Exercise instructions → Please reproduce all of the data exactly as it appears, but skip the pictures.
=== Records to use ===
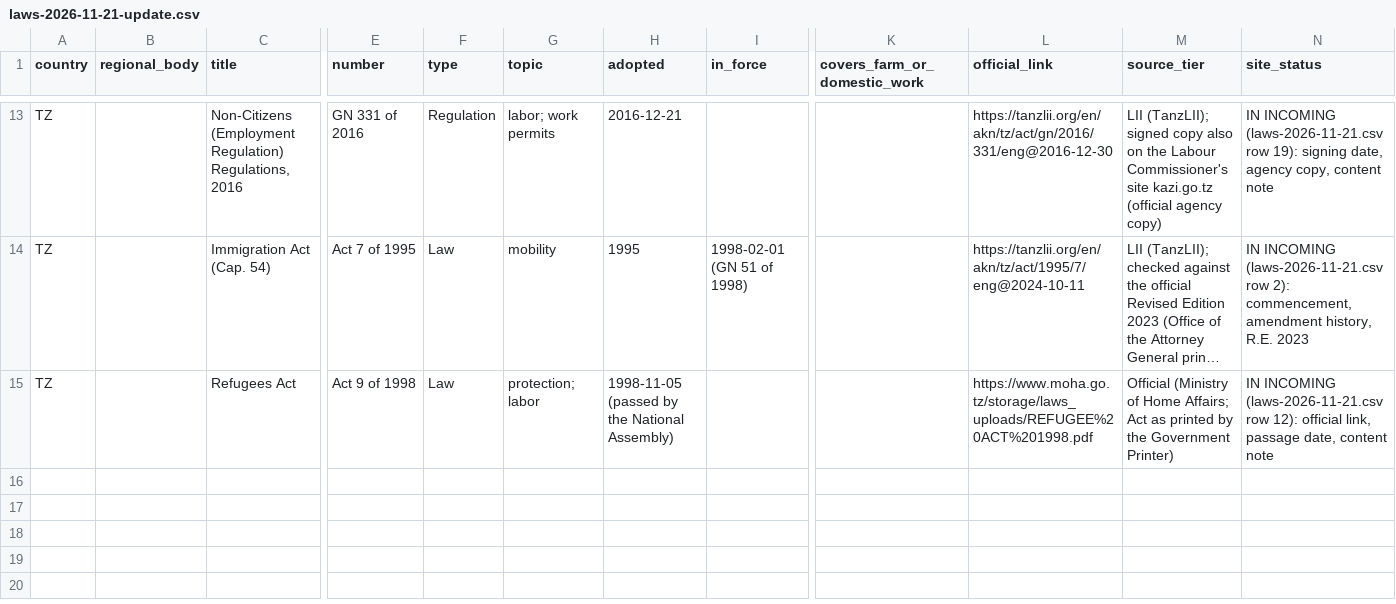
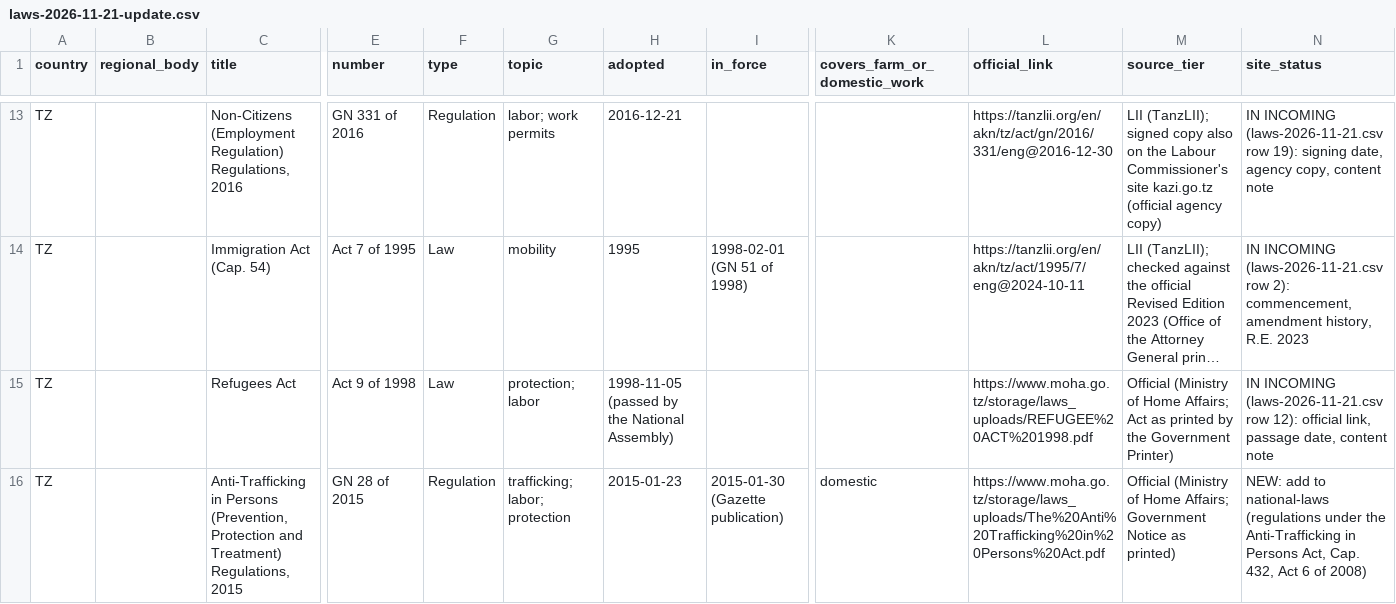
Before and after one commit to pranotoiskandar-collab/compmigrationlaw, a CSV file: data/africa/incoming/laws-2026-11-21-update.csv, drawn as a sheet; only a part is shown, gaps mark what is left out; long unchanged cells end in …; rows hold the shown columns only; the diff names each change by its address in the sheet, - before the commit and + after, or states it on an @@ line.

```diff
--- a/data/africa/incoming/laws-2026-11-21-update.csv
+++ b/data/africa/incoming/laws-2026-11-21-update.csv
+row 16: TZ |  | Anti-Trafficking in Persons (Prevention, Protection and Treatment) Regulations, 2015 | GN 28 of 2015 | Regulation | trafficking; labor; protection | 2015-01-23 | 2015-01-30 (Gazette publication) | domestic | https://www.moha.go.tz/storage/laws_uploads/The%20Anti%20Trafficking%20in%20Persons%20Act.pdf | Official (Ministry of Home Affairs; Government Notice as printed) | NEW: add to national-laws (regulations under the Anti-Trafficking in Persons Act, Cap. 432, Act 6 of 2008)
```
===
Task answer →
Before and after one commit to pranotoiskandar-collab/compmigrationlaw, a CSV file: data/africa/incoming/laws-2026-11-21-update.csv, drawn as a sheet; only a part is shown, gaps mark what is left out; long unchanged cells end in …; rows hold the shown columns only; the diff names each change by its address in the sheet, - before the commit and + after, or states it on an @@ line.

```diff
--- a/data/africa/incoming/laws-2026-11-21-update.csv
+++ b/data/africa/incoming/laws-2026-11-21-update.csv
+row 16: TZ |  | Anti-Trafficking in Persons (Prevention, Protection and Treatment) Regulations, 2015 | GN 28 of 2015 | Regulation | trafficking; labor; protection | 2015-01-23 | 2015-01-30 (Gazette publication) | domestic | https://www.moha.go.tz/storage/laws_uploads/The%20Anti%20Trafficking%20in%20Persons%20Act.pdf | Official (Ministry of Home Affairs; Government Notice as printed) | NEW: add to national-laws (regulations under the Anti-Trafficking in Persons Act, Cap. 432, Act 6 of 2008)
```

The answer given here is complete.